__What to produce__
Check the entries below for lines with "Anime"; report only how many there are.

:: Exercise materials

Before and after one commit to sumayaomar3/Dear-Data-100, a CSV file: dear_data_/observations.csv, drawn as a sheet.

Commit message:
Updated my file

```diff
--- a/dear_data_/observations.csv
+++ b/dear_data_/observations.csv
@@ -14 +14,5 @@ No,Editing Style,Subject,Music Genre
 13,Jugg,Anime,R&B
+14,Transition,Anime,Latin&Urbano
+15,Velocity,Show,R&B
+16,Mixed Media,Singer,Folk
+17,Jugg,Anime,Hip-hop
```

::::

__Task output__
3